++++ Stored data

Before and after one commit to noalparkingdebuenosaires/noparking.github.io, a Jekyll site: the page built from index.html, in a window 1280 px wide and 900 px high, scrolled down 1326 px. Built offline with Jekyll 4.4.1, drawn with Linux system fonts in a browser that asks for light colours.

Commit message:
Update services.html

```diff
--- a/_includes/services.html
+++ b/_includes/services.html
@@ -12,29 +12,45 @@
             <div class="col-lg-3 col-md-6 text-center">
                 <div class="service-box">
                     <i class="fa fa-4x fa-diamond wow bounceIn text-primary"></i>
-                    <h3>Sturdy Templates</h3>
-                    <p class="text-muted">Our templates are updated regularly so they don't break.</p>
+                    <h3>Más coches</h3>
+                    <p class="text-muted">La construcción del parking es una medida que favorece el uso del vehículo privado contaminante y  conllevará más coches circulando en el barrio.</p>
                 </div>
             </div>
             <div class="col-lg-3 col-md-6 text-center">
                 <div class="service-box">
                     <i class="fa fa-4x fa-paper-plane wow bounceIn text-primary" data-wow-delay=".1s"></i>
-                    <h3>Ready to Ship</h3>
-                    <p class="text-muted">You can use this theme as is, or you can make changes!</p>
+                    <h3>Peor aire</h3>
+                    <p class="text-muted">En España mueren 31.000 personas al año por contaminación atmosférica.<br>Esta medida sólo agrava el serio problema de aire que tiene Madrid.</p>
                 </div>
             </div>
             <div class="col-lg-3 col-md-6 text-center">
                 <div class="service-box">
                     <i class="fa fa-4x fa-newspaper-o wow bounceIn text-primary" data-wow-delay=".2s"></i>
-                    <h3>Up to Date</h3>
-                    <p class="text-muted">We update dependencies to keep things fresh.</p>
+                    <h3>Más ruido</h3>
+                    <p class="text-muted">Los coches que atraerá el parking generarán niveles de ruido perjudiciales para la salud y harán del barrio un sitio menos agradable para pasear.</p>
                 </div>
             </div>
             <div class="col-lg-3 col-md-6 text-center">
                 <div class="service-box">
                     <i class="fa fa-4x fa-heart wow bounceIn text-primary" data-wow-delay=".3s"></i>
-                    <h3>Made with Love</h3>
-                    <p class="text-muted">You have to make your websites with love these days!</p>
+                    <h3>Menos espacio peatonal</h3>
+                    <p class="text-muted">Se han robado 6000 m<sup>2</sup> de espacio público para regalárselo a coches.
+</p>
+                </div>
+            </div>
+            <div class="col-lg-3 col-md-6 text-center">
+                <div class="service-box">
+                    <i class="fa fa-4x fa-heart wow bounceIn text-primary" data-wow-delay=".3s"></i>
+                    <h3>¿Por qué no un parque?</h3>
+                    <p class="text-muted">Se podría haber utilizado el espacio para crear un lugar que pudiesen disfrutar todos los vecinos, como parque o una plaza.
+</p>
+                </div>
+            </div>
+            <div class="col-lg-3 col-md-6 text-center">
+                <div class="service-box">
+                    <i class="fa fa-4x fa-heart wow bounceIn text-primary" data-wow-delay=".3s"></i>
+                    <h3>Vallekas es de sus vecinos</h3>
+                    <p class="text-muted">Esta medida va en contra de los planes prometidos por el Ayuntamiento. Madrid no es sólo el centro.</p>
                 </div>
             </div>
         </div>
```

++++++++

> [Directions for this task]: Copy all lines in the listing above where the string "html" appears.

> [Written response]:
Before and after one commit to noalparkingdebuenosaires/noparking.github.io, a Jekyll site: the page built from index.html, in a window 1280 px wide and 900 px high, scrolled down 1326 px. Built offline with Jekyll 4.4.1, drawn with Linux system fonts in a browser that asks for light colours.
Update services.html
--- a/_includes/services.html
+++ b/_includes/services.html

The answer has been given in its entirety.